◆ Data to use
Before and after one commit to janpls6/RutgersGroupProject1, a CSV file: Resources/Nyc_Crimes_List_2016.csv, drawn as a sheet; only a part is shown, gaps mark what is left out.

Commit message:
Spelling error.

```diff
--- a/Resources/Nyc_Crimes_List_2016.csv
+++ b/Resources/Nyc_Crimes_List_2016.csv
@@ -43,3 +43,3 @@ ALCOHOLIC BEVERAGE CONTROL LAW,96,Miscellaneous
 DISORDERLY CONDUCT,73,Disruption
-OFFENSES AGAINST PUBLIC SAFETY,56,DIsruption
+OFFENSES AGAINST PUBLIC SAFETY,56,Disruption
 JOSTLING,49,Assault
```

◆ Exercise aim
Copy every line from the material in which the word "Resources" can be found.

◆ Written reply
Before and after one commit to janpls6/RutgersGroupProject1, a CSV file: Resources/Nyc_Crimes_List_2016.csv, drawn as a sheet; only a part is shown, gaps mark what is left out.
--- a/Resources/Nyc_Crimes_List_2016.csv
+++ b/Resources/Nyc_Crimes_List_2016.csv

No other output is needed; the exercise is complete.